<ul><li>Although public trials would ordinarily seem to be a condition that would work against the defendant, given the likely humiliating effect, they also ensure that the proceedings are not conducted in an underhanded way. One question currently under debate in the court system is whether televised trials are a good idea--do they further protect this right, or do they just exploit it? </li></ul>
Seventh Amendment <ul><li>The Seventh Amendment requires jury trials in civil lawsuits where ordinary damages are sought. </li></ul><ul><li>The references to "common law" rely on a distinction found in the British court system between suits of common law, which were resolved by juries with damages awarded, and suits filed in the court of equity, which were resolved by judges with action taken to correct an unjust situation. </li></ul>“ In suits at common law, where the value in controversy shall exceed twenty dollars, the right of trial by jury shall be preserved, and no fact tried by a jury, shall be otherwise reexamined in any Court of the United States, than according to the rules of the common law. “
Eighth Amendment <ul><li>Defendants who are not released on bail have greater difficulty preparing their defense.
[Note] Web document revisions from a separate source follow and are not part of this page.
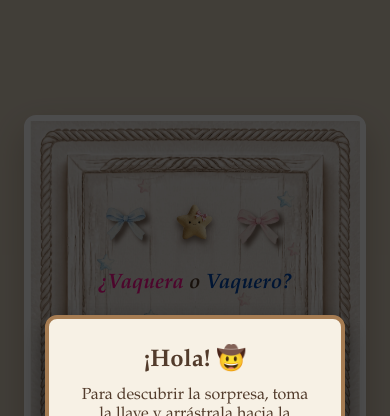
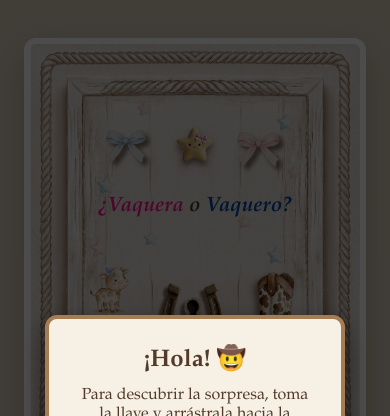
Before and after one commit to pepa0202/invitacion2, a plain HTML site: page index.html in a window 390 px wide. Shown: the top 416 px of the page. Drawn offline with Linux system fonts and the light colour scheme.

Commit message:
haciendo la invitacion responsiva y mas grande

```diff
--- a/style.css
+++ b/style.css
@@ -44,13 +44,17 @@ html {
 .card-container {
   width: 95%;
   max-width: 400px;
-  height: 520px; /* Altura fija estable para que no dependa del vh del móvil */
+  height: 80vh; /* Altura fija estable para que no dependa del vh del móvil */
   position: relative;
   perspective: 1500px;
   box-shadow: 0 15px 35px rgba(82, 59, 43, 0.3);
   border-radius: 12px;
   background: var(--bg-card);
   border: 6px solid #fff;
+  display: flex;
+  justify-content: center;
+  align-items: center;
+  overflow: hidden;
 }
 
 /* Fondo de acuarela liso */
```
They are also, in effect, punished with imprisonment for the duration that they are forced to remain in prison. For this reason, decisions regarding bail should not be made lightly. Bail is extremely high, and sometimes denied, if the client is being charged with an extremely serious offense and poses a flight risk and/or great potential danger to the community, but in the majority of criminal trials bail should be available and affordable. </li></ul>“ Excessive bail shall not be required, nor excessive fines imposed, nor cruel and unusual punishments inflicted.”
NINTH AMENDMENT <ul><li>When the Bill of Rights was first proposed, the major argument against it was that by specifying some rights that the government was not free to violate, there would be the implication that the government was free to violate any rights not specifically protected in the Constitution. The Ninth Amendment was written to address this concern. </li></ul>“ The enumeration in the Constitution, of certain rights, shall not be construed to deny or disparage others retained by the people.”
TENTH AMENDMENT <ul><li>When the Tenth Amendment was originally proposed, the Bill of Rights did not apply to the states; it applied only to federal law. States had their own constitutions and their own bills of rights. Some states also had slavery, which was protected under the Tenth Amendment. The American Civil War made it clear that this wasn't a workable system, so the Fourteenth Amendment extended the Bill of Rights and made it applicable to both state and federal law. For this reason, the Tenth Amendment, while still relevant, no longer holds as much power as it once did. </li></ul>“ The powers not delegated to the United States by the Constitution, nor prohibited by it to the States, are reserved to the States respectively, or to the people.”